Actually, it's a perfect John-idea now that he thinks of it. It puts all of the burden and all of the risk on him, leaving the rest of them free to escape unscathed should they choose to do so.
"I'm not that far from it, actually," he continues surprisingly. "I just never wanted to. But if I do that, I should have the power to stop the Wraith attack. It won't stop others from trying again but it'll buy you some time to find a charged ZPM."
Rodney thinks he's going to be sick.
Elizabeth looks like she might join him. "But aren't there rules about...? When Doctor Jackson interfered when he was Ascended, the others..." The others punished him and you rather got the impression that returning him to corporal form was about the least-punishing of things they could have done to him.
"Yeah, there are rules. The others will probably punish me. If I'm lucky they'll just chain me to Lantea, rather like they did with Chaya... If I'm not," he shrugs, trying (and somehow succeeding) for nonchalance, "well, at least Atlantis will be safe. And that's all that matters."
"You can't," Rodney hears himself saying faintly and John's eyes latch onto him. They look like they want to say so much, much like they had during the storm when John had grabbed hold of him like he never, ever wanted to let go, only more so.
They've only been together two months, give or take. But he'll be damned if he's going to give it up just so John can get himself Ascended. Screw Atlantis he wants to say, but can't because, well, it's Atlantis. If it was anything – anyone – else, Rodney thinks he could but he can't ask John not to try. To do so would be to deny everything about the man he's fallen (dare he think it?) in love with and he can't do that.

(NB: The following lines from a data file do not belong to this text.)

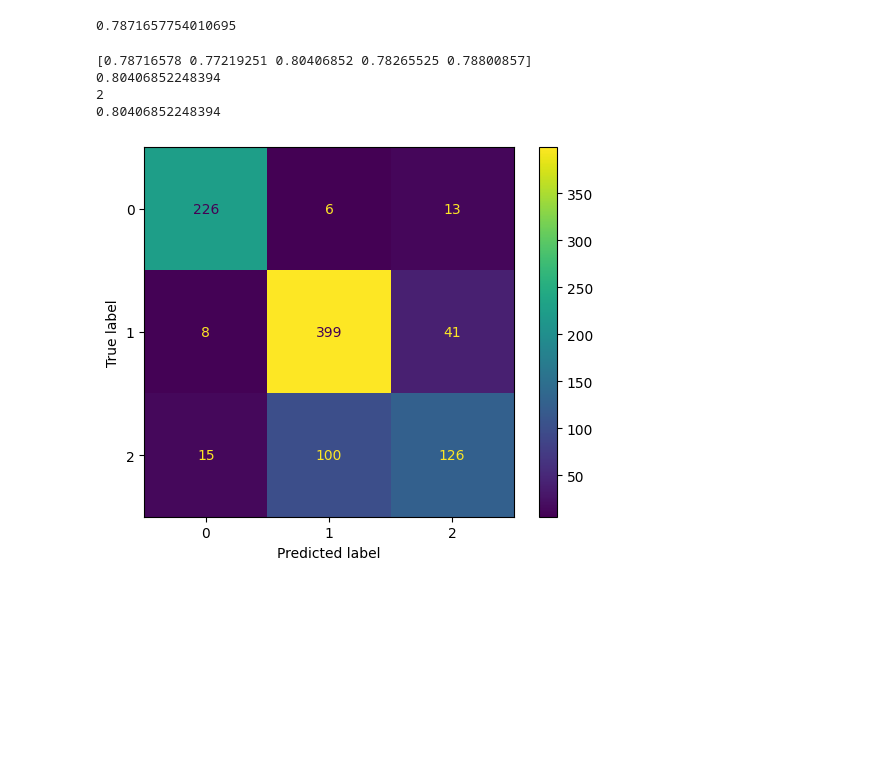
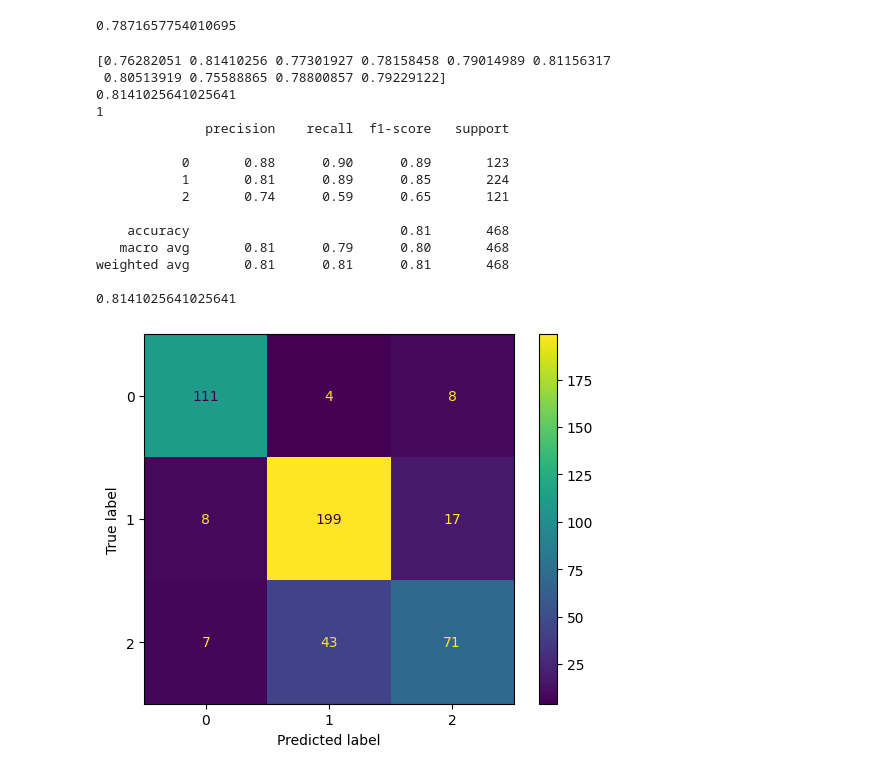
Before and after one commit to conor7276/chest-xray-research, a Jupyter notebook: models/TestModel.ipynb, the cells around one changed output. Saved outputs shown, nothing was run; the diff lists cells and outputs as text; code cells hidden in the pictures; blank space fills up the shorter version.

```diff
--- a/models/TestModel.ipynb
+++ b/models/TestModel.ipynb
@@ -579,10 +579,21 @@ acc
 # %%
 from sklearn import svm
 svc = svm.SVC()
-cross_val_data = build_and_eval_cross_validate_model(svc, X, y, 5)
+cross_val_data = build_and_eval_cross_validate_model(svc, X, y, 10)
 # %% [output]
-[0.78716578 0.77219251 0.80406852 0.78265525 0.78800857]
-0.80406852248394
-2
-0.80406852248394
+[0.76282051 0.81410256 0.77301927 0.78158458 0.79014989 0.81156317
+ 0.80513919 0.75588865 0.78800857 0.79229122]
+0.8141025641025641
+1
+              precision    recall  f1-score   support
+
+           0       0.88      0.90      0.89       123
+           1       0.81      0.89      0.85       224
+           2       0.74      0.59      0.65       121
+
+    accuracy                           0.81       468
+   macro avg       0.81      0.79      0.80       468
+weighted avg       0.81      0.81      0.81       468
+
+0.8141025641025641
-[figure, old version]
+[figure, new version]
```
Also changed, not shown: parts of 3 cells of this notebook.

Not to John.
That doesn't mean he has to like it though and he's about to say so when John steps closer, looking like he knows exactly what's going through Rodney's mind, and kisses him right there in the Control Room in front of the others.
It's a perfect kiss, as if John's going for something he's going to be able to look back at for the rest of eternity and think in this moment, I was happy, and when he pulls back Rodney can already feel him growing more insubstantial, a bright white light pouring from his body...